Abstract—The aim of this study was to investigate how sarcoplasmic reticulum (SR) Ca2+ content and systolic Ca2+ are controlled when Ca2+ entry into the cell is varied. Experiments were performed on voltage-clamped rat and ferret ventricular myocytes loaded with fluo-3 to measure intracellular Ca2+ concentration ([Ca2+]i). Increasing external Ca2+ concentration ([Ca2+]o) from 1 to 2 mmol/L increased the amplitude of the systolic Ca2+ transient with no effect on SR Ca2+ content. This constancy of SR content is shown to result because the larger Ca2+ transient activates a larger Ca2+ efflux from the cell that balances the increased influx. Decreasing [Ca2+]o to 0.2 mmol/L decreased systolic Ca2+ but produced a small increase of SR Ca2+ content. This increase of SR Ca2+ content is due to a decreased release of Ca2+ from the SR resulting in decreased loss of Ca2+ from the cell. An increase of [Ca2+]o has two effects: (1) increasing the fraction of SR Ca2+ content, which is released on depolarization and (2) increasing Ca2+ entry into the cell. The results of this study show that the combination of these effects results in rapid changes in the amplitude of the systolic Ca2+ transient. In support of this, the changes of amplitude of the transient occur more quickly following changes of [Ca2+]o than following refilling of the SR after depletion with caffeine. We conclude that the coordinated control of increased Ca2+ entry and greater fractional release of Ca2+ is an important factor in regulating excitation-contraction coupling.

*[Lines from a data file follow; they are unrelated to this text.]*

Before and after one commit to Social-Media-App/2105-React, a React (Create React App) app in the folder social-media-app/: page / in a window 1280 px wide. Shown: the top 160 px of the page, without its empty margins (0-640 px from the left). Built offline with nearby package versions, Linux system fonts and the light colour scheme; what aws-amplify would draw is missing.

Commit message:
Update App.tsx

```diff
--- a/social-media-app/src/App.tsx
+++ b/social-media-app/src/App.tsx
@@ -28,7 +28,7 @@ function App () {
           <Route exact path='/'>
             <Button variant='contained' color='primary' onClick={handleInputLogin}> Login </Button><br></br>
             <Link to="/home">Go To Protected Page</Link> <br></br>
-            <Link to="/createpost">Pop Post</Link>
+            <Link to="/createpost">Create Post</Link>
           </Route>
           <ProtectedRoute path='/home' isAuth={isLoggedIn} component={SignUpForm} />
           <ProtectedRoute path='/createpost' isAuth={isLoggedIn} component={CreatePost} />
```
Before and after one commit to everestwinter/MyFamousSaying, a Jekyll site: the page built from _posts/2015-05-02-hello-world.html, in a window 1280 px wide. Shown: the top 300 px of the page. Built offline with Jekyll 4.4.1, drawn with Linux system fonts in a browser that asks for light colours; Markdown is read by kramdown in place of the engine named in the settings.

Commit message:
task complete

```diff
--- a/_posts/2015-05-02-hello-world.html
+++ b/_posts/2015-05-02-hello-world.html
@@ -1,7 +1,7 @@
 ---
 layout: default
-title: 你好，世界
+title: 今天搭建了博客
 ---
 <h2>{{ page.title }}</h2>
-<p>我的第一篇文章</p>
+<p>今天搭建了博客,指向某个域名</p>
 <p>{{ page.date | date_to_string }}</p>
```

It is now generally accepted that Ca2+-induced Ca2+ release (CICR) is the major mechanism involved in the release of Ca2+ from the sarcoplasmic reticulum (SR) and hence in the activation of cardiac contraction (for reviews, see Bers1 and Wier and Balke2 ). The entry of Ca2+ ions into the cell via the L-type Ca2+ current produces a local increase of intracellular Ca2+ concentration ([Ca2+]i) that leads to the opening of the SR Ca2+ release channels (ryanodine receptors, RyRs) and Ca2+ release from the SR. In this scheme, in addition to its role in triggering Ca2+ release, the L-type Ca2+ current has another important function in excitation-contraction coupling3 : it loads the cell with Ca2+ thereby balancing the efflux of Ca2+ from the cell produced by the systolic Ca2+ transient. It is well-known that maneuvers which increase the Ca2+ entry via the L-type Ca2+ current increase the amplitude of the systolic increase of [Ca2+]i and the force of contraction of cardiac muscle.4 5 6 This will contribute to the inotropic effects of, for example, catecholamines and calcium channel agonists. The question addressed in this study is how these two roles of the Ca2+ current (trigger and loading) contribute to this positive inotropy. Both experimental studies and modeling have suggested that increasing the trigger effect alone would result in a purely transient increase of systolic Ca2+. This is because the enhanced release of Ca2+ from the SR will increase efflux from the cell and thus decrease the SR content.7 8 In contrast, increasing only the loading effect would be expected to increase both SR content and systolic Ca2+.9
Previous work has investigated the effects of increasing external Ca2+ concentration ([Ca2+]o) on the trigger effect alone by holding SR Ca2+ content constant. Increasing [Ca2+]o was shown to increase the fraction of SR Ca2+ released.10 11 Other studies have shown that an increase of SR Ca2+ content at constant [Ca2+]o increases the fraction of Ca2+ released from the SR.11 12 13 14 15 There have, however, been no measurements of SR Ca2+ content and systolic Ca2+ when [Ca2+]o is changed and SR Ca2+ content is allowed to vary in response to the changed Ca2+ entry. In particular, there is no information as to how the triggering and loading effects of the L-type Ca2+ current are coordinated. In this study, we have examined the effects of increasing the Ca2+ current by increasing [Ca2+]o. The results show that the triggering and loading effects are balanced such that changes of [Ca2+]o result in very rapid changes of systolic Ca2+ accompanied by little change of SR Ca2+ content, suggesting that this concerted regulation of trigger and release is essential for the control of contractility.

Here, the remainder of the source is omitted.